* [Try it] Filter the material below down to the lines with the word "relative" and give those lines.

* [Input records]
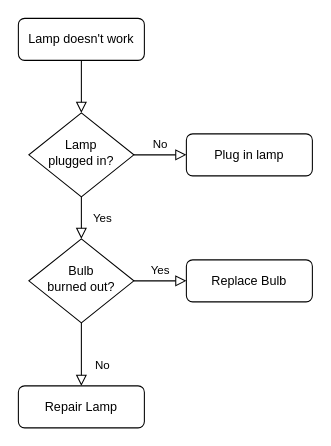
SaKuSama/xiaozhuyaoyao keeps this draw.io diagram as Untitled Diagram.drawio. Above is the earlier version. Source tidied: cells renumbered, new cells numbered last; positions are measured from the earlier drawing's top-left corner, leaving out a move shared by most shapes. Both pictures are drawn from the tidied source at 105%, with x=0, y=0 at pixel (18, 18).
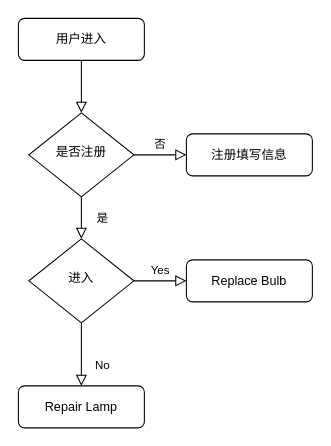
The same page after the edit.

The edit, as a diff of the source:
```diff
@@
 <mxGraphModel>
   <root>
     <mxCell id="0" />
     <mxCell id="1" parent="0" />
     <mxCell id="2" style="rounded=0;html=1;jettySize=auto;fontSize=11;endArrow=block;endFill=0;endSize=8;strokeWidth=1;shadow=0;labelBackgroundColor=none;edgeStyle=orthogonalEdgeStyle;" parent="1" edge="1" source="3" target="6">
       <mxGeometry relative="1" as="geometry" />
     </mxCell>
-    <mxCell id="3" value="Lamp doesn't work" style="rounded=1;whiteSpace=wrap;html=1;fontSize=12;glass=0;strokeWidth=1;shadow=0;" parent="1" vertex="1">
+    <mxCell id="3" value="用户进入" style="rounded=1;whiteSpace=wrap;html=1;fontSize=12;glass=0;strokeWidth=1;shadow=0;" parent="1" vertex="1">
       <mxGeometry width="120" height="40" as="geometry" />
     </mxCell>
-    <mxCell id="4" value="Yes" style="rounded=0;html=1;jettySize=auto;fontSize=11;endArrow=block;endFill=0;endSize=8;strokeWidth=1;shadow=0;labelBackgroundColor=none;edgeStyle=orthogonalEdgeStyle;" parent="1" edge="1" source="6" target="10">
+    <mxCell id="4" value="是" style="rounded=0;html=1;jettySize=auto;fontSize=11;endArrow=block;endFill=0;endSize=8;strokeWidth=1;shadow=0;labelBackgroundColor=none;edgeStyle=orthogonalEdgeStyle;" parent="1" edge="1" source="6" target="10">
       <mxGeometry y="20" relative="1" as="geometry" />
     </mxCell>
-    <mxCell id="5" value="No" style="edgeStyle=orthogonalEdgeStyle;rounded=0;html=1;jettySize=auto;fontSize=11;endArrow=block;endFill=0;endSize=8;strokeWidth=1;shadow=0;labelBackgroundColor=none;" parent="1" edge="1" source="6" target="7">
+    <mxCell id="5" value="否" style="edgeStyle=orthogonalEdgeStyle;rounded=0;html=1;jettySize=auto;fontSize=11;endArrow=block;endFill=0;endSize=8;strokeWidth=1;shadow=0;labelBackgroundColor=none;" parent="1" edge="1" source="6" target="7">
       <mxGeometry y="10" relative="1" as="geometry" />
     </mxCell>
-    <mxCell id="6" value="Lamp&lt;br&gt;plugged in?" style="rhombus;whiteSpace=wrap;html=1;shadow=0;fontFamily=Helvetica;fontSize=12;align=center;strokeWidth=1;spacing=6;spacingTop=-4;" parent="1" vertex="1">
+    <mxCell id="6" value="是否注册" style="rhombus;whiteSpace=wrap;html=1;shadow=0;fontFamily=Helvetica;fontSize=12;align=center;strokeWidth=1;spacing=6;spacingTop=-4;" parent="1" vertex="1">
       <mxGeometry x="10" y="90" width="100" height="80" as="geometry" />
     </mxCell>
-    <mxCell id="7" value="Plug in lamp" style="rounded=1;whiteSpace=wrap;html=1;fontSize=12;glass=0;strokeWidth=1;shadow=0;" parent="1" vertex="1">
+    <mxCell id="7" value="注册填写信息" style="rounded=1;whiteSpace=wrap;html=1;fontSize=12;glass=0;strokeWidth=1;shadow=0;" parent="1" vertex="1">
       <mxGeometry x="160" y="110" width="120" height="40" as="geometry" />
     </mxCell>
     <mxCell id="8" value="No" style="rounded=0;html=1;jettySize=auto;fontSize=11;endArrow=block;endFill=0;endSize=8;strokeWidth=1;shadow=0;labelBackgroundColor=none;edgeStyle=orthogonalEdgeStyle;" parent="1" edge="1" source="10" target="11">
       <mxGeometry x="0.33" y="20" relative="1" as="geometry" />
     </mxCell>
     <mxCell id="9" value="Yes" style="edgeStyle=orthogonalEdgeStyle;rounded=0;html=1;jettySize=auto;fontSize=11;endArrow=block;endFill=0;endSize=8;strokeWidth=1;shadow=0;labelBackgroundColor=none;" parent="1" edge="1" source="10" target="12">
       <mxGeometry y="10" relative="1" as="geometry" />
     </mxCell>
-    <mxCell id="10" value="Bulb&lt;br&gt;burned out?" style="rhombus;whiteSpace=wrap;html=1;shadow=0;fontFamily=Helvetica;fontSize=12;align=center;strokeWidth=1;spacing=6;spacingTop=-4;" parent="1" vertex="1">
+    <mxCell id="10" value="进入" style="rhombus;whiteSpace=wrap;html=1;shadow=0;fontFamily=Helvetica;fontSize=12;align=center;strokeWidth=1;spacing=6;spacingTop=-4;" parent="1" vertex="1">
       <mxGeometry x="10" y="210" width="100" height="80" as="geometry" />
     </mxCell>
     <mxCell id="11" value="Repair Lamp" style="rounded=1;whiteSpace=wrap;html=1;fontSize=12;glass=0;strokeWidth=1;shadow=0;" parent="1" vertex="1">
       <mxGeometry y="350" width="120" height="40" as="geometry" />
     </mxCell>
     <mxCell id="12" value="Replace Bulb" style="rounded=1;whiteSpace=wrap;html=1;fontSize=12;glass=0;strokeWidth=1;shadow=0;" parent="1" vertex="1">
       <mxGeometry x="160" y="230" width="120" height="40" as="geometry" />
     </mxCell>
   </root>
 </mxGraphModel>
```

* [Task output]
       <mxGeometry relative="1" as="geometry" />
       <mxGeometry y="20" relative="1" as="geometry" />
       <mxGeometry y="10" relative="1" as="geometry" />
       <mxGeometry x="0.33" y="20" relative="1" as="geometry" />
       <mxGeometry y="10" relative="1" as="geometry" />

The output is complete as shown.